=== Begin Enclosure ===

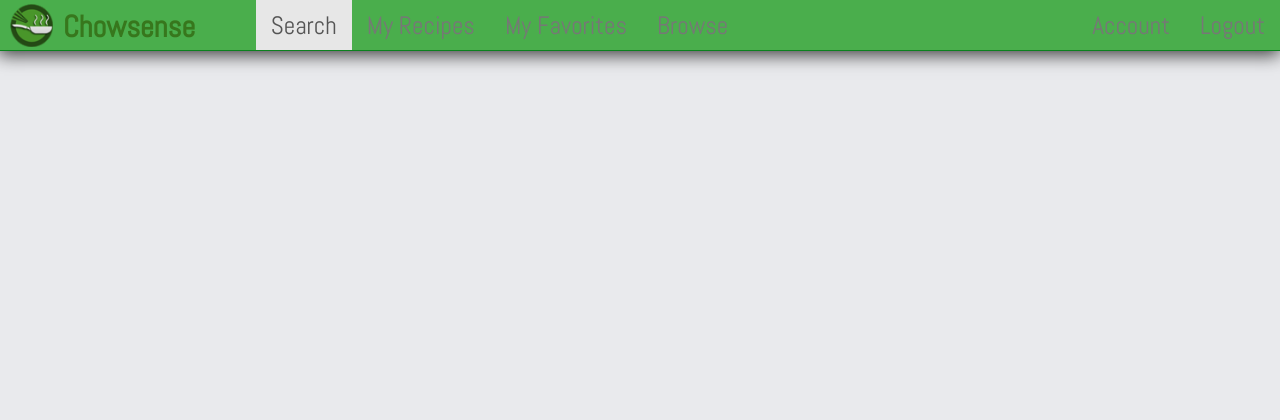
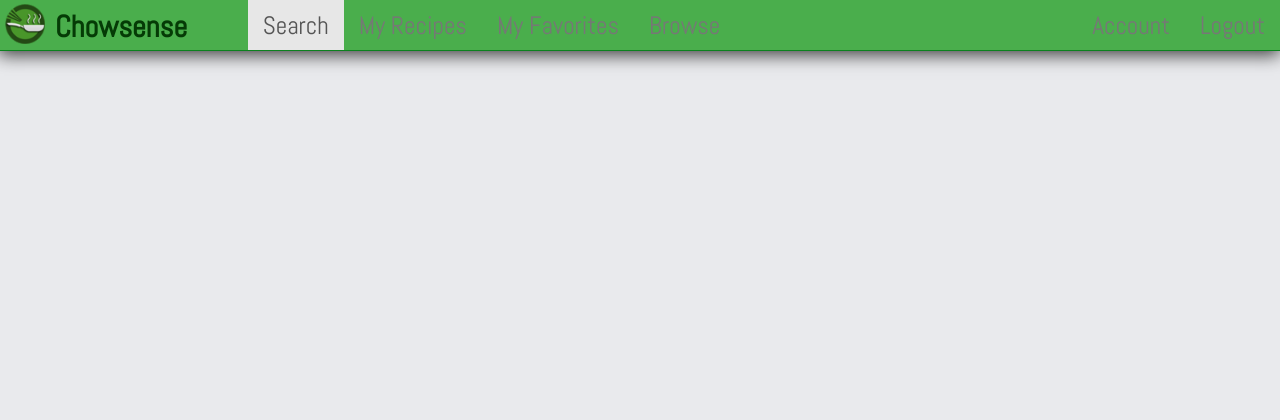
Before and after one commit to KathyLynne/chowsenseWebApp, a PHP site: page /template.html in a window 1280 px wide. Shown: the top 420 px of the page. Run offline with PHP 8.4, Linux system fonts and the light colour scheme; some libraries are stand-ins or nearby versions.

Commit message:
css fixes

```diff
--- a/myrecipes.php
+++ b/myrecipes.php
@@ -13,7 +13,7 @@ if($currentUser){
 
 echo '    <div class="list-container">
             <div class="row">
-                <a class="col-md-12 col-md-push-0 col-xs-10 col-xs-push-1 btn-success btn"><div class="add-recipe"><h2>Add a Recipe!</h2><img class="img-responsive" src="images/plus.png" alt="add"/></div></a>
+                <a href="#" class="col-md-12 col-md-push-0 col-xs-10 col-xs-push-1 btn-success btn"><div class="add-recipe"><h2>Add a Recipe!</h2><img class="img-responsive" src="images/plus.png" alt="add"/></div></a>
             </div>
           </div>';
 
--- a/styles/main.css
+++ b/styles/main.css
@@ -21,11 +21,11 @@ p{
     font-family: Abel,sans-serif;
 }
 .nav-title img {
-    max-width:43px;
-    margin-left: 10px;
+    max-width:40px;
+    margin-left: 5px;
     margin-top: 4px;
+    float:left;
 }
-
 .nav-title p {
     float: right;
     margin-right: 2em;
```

=== End Enclosure ===

■ **Task statement**
Return all the entries word for word, but omit any pictures they contain.

■ **Solution**
Before and after one commit to KathyLynne/chowsenseWebApp, a PHP site: page /template.html in a window 1280 px wide. Shown: the top 420 px of the page. Run offline with PHP 8.4, Linux system fonts and the light colour scheme; some libraries are stand-ins or nearby versions.

Commit message:
css fixes

```diff
--- a/myrecipes.php
+++ b/myrecipes.php
@@ -13,7 +13,7 @@ if($currentUser){
 
 echo '    <div class="list-container">
             <div class="row">
-                <a class="col-md-12 col-md-push-0 col-xs-10 col-xs-push-1 btn-success btn"><div class="add-recipe"><h2>Add a Recipe!</h2><img class="img-responsive" src="images/plus.png" alt="add"/></div></a>
+                <a href="#" class="col-md-12 col-md-push-0 col-xs-10 col-xs-push-1 btn-success btn"><div class="add-recipe"><h2>Add a Recipe!</h2><img class="img-responsive" src="images/plus.png" alt="add"/></div></a>
             </div>
           </div>';
 
--- a/styles/main.css
+++ b/styles/main.css
@@ -21,11 +21,11 @@ p{
     font-family: Abel,sans-serif;
 }
 .nav-title img {
-    max-width:43px;
-    margin-left: 10px;
+    max-width:40px;
+    margin-left: 5px;
     margin-top: 4px;
+    float:left;
 }
-
 .nav-title p {
     float: right;
     margin-right: 2em;
```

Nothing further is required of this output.